I am sad to see the water so low but I'm optimistic for rain to come and cooler days as well. I can't say what worldwide effects will be long term but in the past three years there has been a shift already in what has dominated our garden spaces.

Any good news to share about Pepper?

ConsciousGardener said...

Awesome post Bob, I've never heard of Star Fungus and I love the photos of the eryngo! I had a chance to see a few in the wild out west last week!

Bob said...

Cheryl, you can look up Earth Star fungus and there is a lot of info.

Pepper is good. They figured a sharp end of a pit must have stuck her.

Mamaholt said...

What a great post! I felt like I was walking with you. What a magnificent place you have.

Bob said...

Well Mrs. Wabi Sabi, I would love to have you visit some time so you could see for your self.

ESP said...

Hi Bob.

What a fabulous journey through the Texas countryside you took us through, complete with your childhood recollections. Not being from these parts (as you well know) I am always fascinated by your connections and childhood insights into these native Texas plants. I felt like I was walking with you on this journey.

Great writing and you HAVE to get me one of those Eryngos (I hope I have the plural terminology correct!) Wow! How stunning is this puts a Scottish thistle to shame (Sshh...don't tell William I said this).

You live in a truly beautiful area, and no wonder you fly-fish!

I have meant to ask you this for some time...Do you know where I can get some more cedar stump carcasses? I need some to elevate some more Mex.gazing balls.

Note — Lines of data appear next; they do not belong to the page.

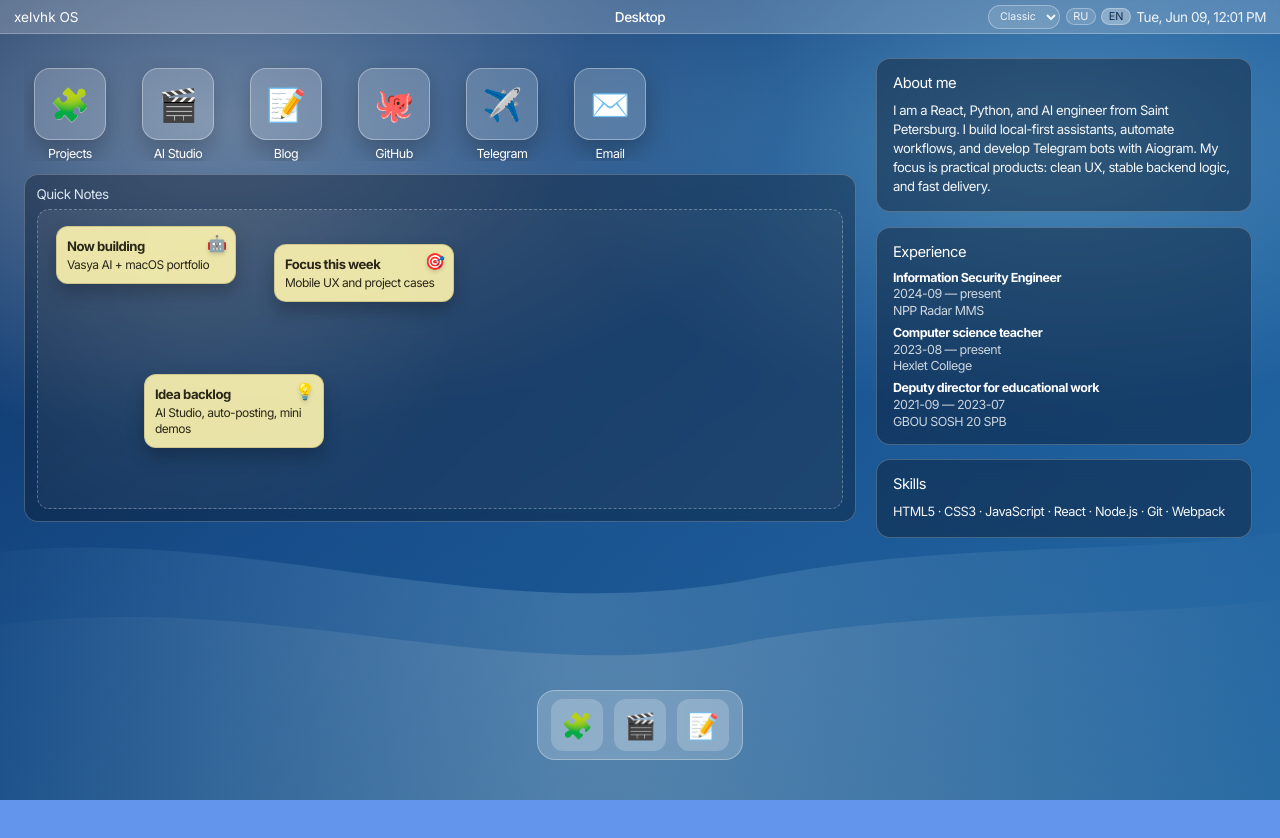
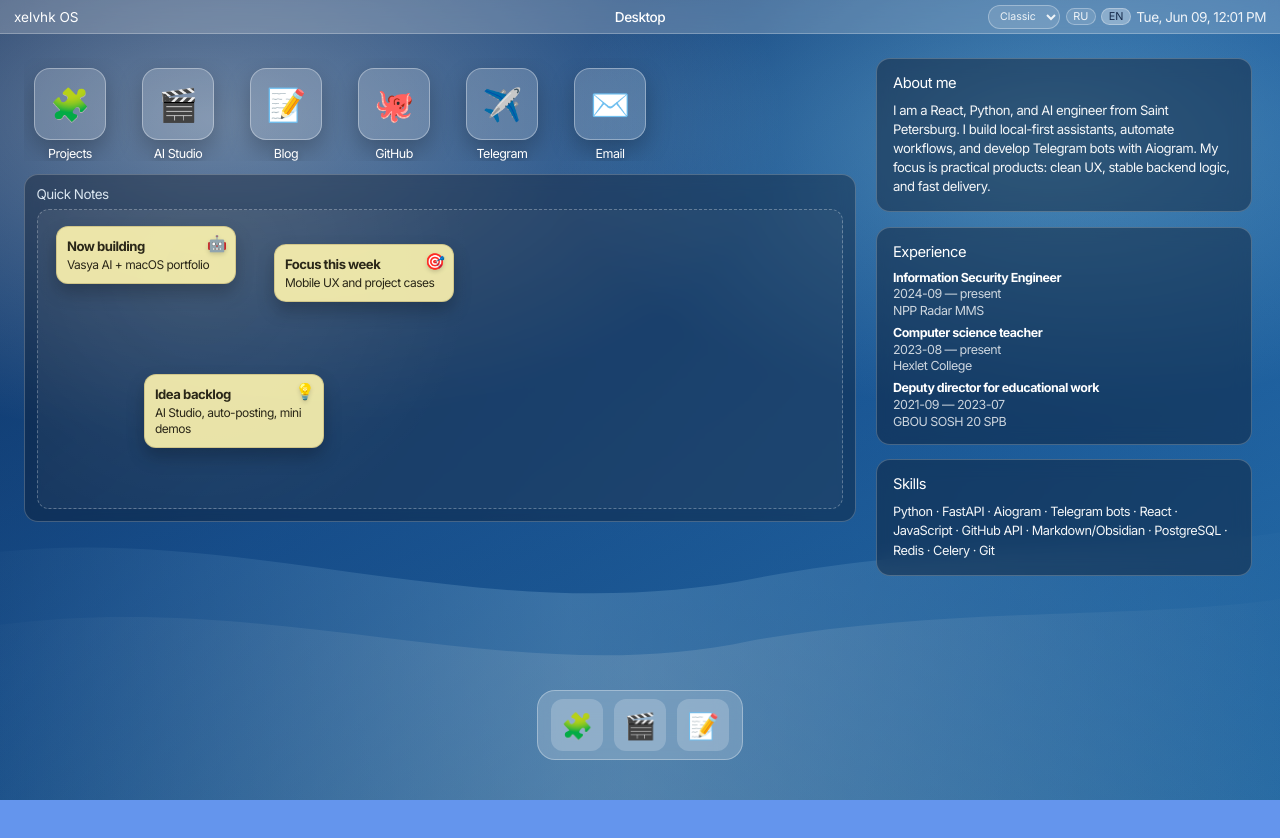
Before and after one commit to xelvhk/aboutme, a React (Create React App) app: page / in a window 1280 px wide. Shown: the top 838 px of the page. Built offline with nearby package versions, Linux system fonts and the light colour scheme.

Commit message:
fix(portfolio): update home skills stack

```diff
--- a/src/components/macos/MacDesktop.jsx
+++ b/src/components/macos/MacDesktop.jsx
@@ -308,7 +308,7 @@
             <article className="mac-widget">
               <h3 className="mac-widget-title">{t("about.skills")}</h3>
               <p className="mac-widget-tags">
-                {Array.isArray(skills) ? skills.slice(0, 7).join(" · ") : ""}
+                {Array.isArray(skills) ? skills.join(" · ") : ""}
               </p>
             </article>
           </section>
--- a/src/data/translations.js
+++ b/src/data/translations.js
@@ -41,14 +41,18 @@
       education: 'Education',
       currentWork: "Now focusing on local AI assistants, automation workflows, FastAPI services, and React interfaces.",
       skillsList: [
-        'HTML5',
-        'CSS3',
+        'Python',
+        'FastAPI',
+        'Aiogram',
+        'Telegram bots',
+        'React',
         'JavaScript',
-        'React',
-        'Node.js',
+        'GitHub API',
+        'Markdown/Obsidian',
+        'PostgreSQL',
+        'Redis',
+        'Celery',
         'Git',
-        'Webpack',
-        'Figma'
       ]
     },
 
@@ -177,14 +181,18 @@
       education: 'Образование',
       currentWork: 'Сейчас фокус: local AI ассистенты, автоматизация рабочих процессов, сервисы на FastAPI и интерфейсы на React.',
       skillsList: [
-        'HTML5',
-        'CSS3',
+        'Python',
+        'FastAPI',
+        'Aiogram',
+        'Telegram-боты',
+        'React',
         'JavaScript',
-        'React',
-        'Node.js',
+        'GitHub API',
+        'Markdown/Obsidian',
+        'PostgreSQL',
+        'Redis',
+        'Celery',
         'Git',
-        'Webpack',
-        'Figma'
       ]
     },
 
```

Bob said...

Philip, there are several cedar stumps along the drive way that you are welcome to. Let me know when you can come out and they are yours.

Pam/Digging said...

Fantastic post, Bob. I felt as if I were right there with you on your walk. You have an observant eye for what's happening among the little creatures of the garden and the wild. And I learned much about the wild plants you commented on too.

Lancashire rose said...

Thanks for taking me along with you on your evening walk. It was fun and we got to see all kinds of things. Some familiar ones and some not so familiar. Like the yellow flowers. Don't know those. I have watched the"zipper spiders" wrap up a bug in lightening time, rolling it round and round like a mummy. I would love to grow those eryngos. The WFC always has some in the fall but I failed to grow them from seed.
I think you will get your wish on the rain this week They forecast 5" Maybe just a little too much for one go.